Louise Meuwissen is a Melbourne based artist working in textiles, embroidery, sculpture and installation. Her practice utilises discarded objects linked to material and consumer culture to create intricate, ugly works. Imagine the anthromophic sculptural love child of Bob Mackie and Yayoi Kusama and you're getting close to the kind of magic she creates. Meuwissen is very busy this year at Craft Cubed, presenting works under multiple guises in multiple venues including Parasite at Docklands Library, Craft Hatch Open Studios, Slash Panache with Milo Gluth (Slash Panache - Stitch Glitch, online, and Slash Panache - Gallaop Wallop at Lord Coconut), In Common with Bianca Mavrick, at Guild of Objects, and Complete Me at Junior Space with Annie Gobel. We managed to hold her still long enough to find out a little more about her practice, dream collaborations and what the handmade means to her. 


What’s the significance of the handmade to you?

To me the handmade signifies intrinsic elements of being human. It signifies innovation, adaption, skill, creativity, imagination, thoughtfulness, labour, beauty, love and connection across time and space. It is an integral part of my practice as an artist, and important to me in my day to day.

How would you describe your craft community?

Warm, welcoming and wonderful. An incredible group of talented and thoughtful, innovative, dedicated practitioners.

What is your earliest craft memory?
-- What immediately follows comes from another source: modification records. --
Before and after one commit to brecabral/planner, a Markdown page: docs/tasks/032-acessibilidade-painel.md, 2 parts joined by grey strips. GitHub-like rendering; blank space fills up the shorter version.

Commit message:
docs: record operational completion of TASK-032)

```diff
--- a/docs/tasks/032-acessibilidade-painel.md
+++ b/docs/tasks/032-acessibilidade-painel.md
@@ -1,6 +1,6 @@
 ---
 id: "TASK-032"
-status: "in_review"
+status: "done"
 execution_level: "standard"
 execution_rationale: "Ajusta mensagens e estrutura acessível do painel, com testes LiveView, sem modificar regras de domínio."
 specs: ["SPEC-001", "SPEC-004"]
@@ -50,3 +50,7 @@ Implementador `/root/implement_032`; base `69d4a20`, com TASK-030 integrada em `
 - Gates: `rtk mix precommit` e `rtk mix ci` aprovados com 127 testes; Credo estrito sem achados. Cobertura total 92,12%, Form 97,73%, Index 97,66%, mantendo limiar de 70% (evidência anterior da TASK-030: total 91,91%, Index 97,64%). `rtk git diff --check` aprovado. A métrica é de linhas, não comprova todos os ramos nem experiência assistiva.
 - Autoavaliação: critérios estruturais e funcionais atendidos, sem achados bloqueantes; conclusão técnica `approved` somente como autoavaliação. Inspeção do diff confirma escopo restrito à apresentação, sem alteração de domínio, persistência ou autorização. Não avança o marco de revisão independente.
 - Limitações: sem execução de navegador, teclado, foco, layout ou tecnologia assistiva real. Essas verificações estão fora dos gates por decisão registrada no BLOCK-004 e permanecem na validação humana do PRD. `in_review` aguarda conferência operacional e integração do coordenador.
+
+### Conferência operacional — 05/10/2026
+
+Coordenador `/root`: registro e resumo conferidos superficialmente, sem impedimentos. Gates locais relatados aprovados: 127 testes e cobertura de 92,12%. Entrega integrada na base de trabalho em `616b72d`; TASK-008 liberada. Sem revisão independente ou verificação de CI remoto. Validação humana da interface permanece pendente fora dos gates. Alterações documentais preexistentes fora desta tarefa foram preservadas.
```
All sort of smooshed into one are:
Making cubbies from tree fern fronds. 
Making magic wands from cardboard and skewers. 
Learning that certain cushions weren’t for sitting on because they were very special and had taken my Mum’S Oma hundreds and hundreds of hours to make. 
That there is a difference between plastic, glass and crystal drinking cups.
Being in trouble for not sticking to the designated ‘making cupboard’ and raiding my mum’s special sewing materials. 
I suppose that pretty early on I learnt respect for the inherent preciousness of objects made with thought and love. I can remember having a lot of admiration for adults around me that could make something out of what seemed like nothing.

What is your philosophy or motto when it comes to creativity?

Don’t be derivative.

Where do you go in Melbourne for inspiration?

I find that those ‘ah-ha’ moments are often conjured by conversations or events that may seem unrelated to creativity or making, where ideas that have been incubating suddenly come together in a new way. Having said that, op-shopping never fails.

What are you reading OR listening to at the moment?

I’m listening to whale-sounds and The Bedtime Show for relaxing studio time, and Wowee Podcast for a creative boost and a sense of company. I’m sporadically re-reading Glenn Adamson’s ‘Thinking through Craft’.


How would you describe your studio or making environment?

My studio is at home, looking out onto the garden. It is quiet and calm with green 70’s carpet and eclectic green furnishing, complimented by many, many indoor plants. I have a huge work bench, shelves of fishing tackle boxes housing collected materials awaiting future projects, works in various stages of completion, bowls of beads, stacks of fabrics, books and artworks.

How does good craft make you feel?

In awe that someone actually made it. Impressed. Moved. Excited.

What is your dream craft collaboration - if history and geography and money was no barrier?

I actually just had a few dreams come true as part of Craft Cubed! I collaborated on a piece with Bianca Mavrick, for ‘In Common’ an exhibition at Guild of Objects, and with Annie Gobel for her ‘Complete Me’ project at Junior Space. Milo Gluth and I have also worked together again on a couple of new works as Slash Panache.

What other Craft Cubed events are you excited about?

There are so many amazing events this year, I am excited about them all! I can’t wait for the upcoming Craft Hatch Market.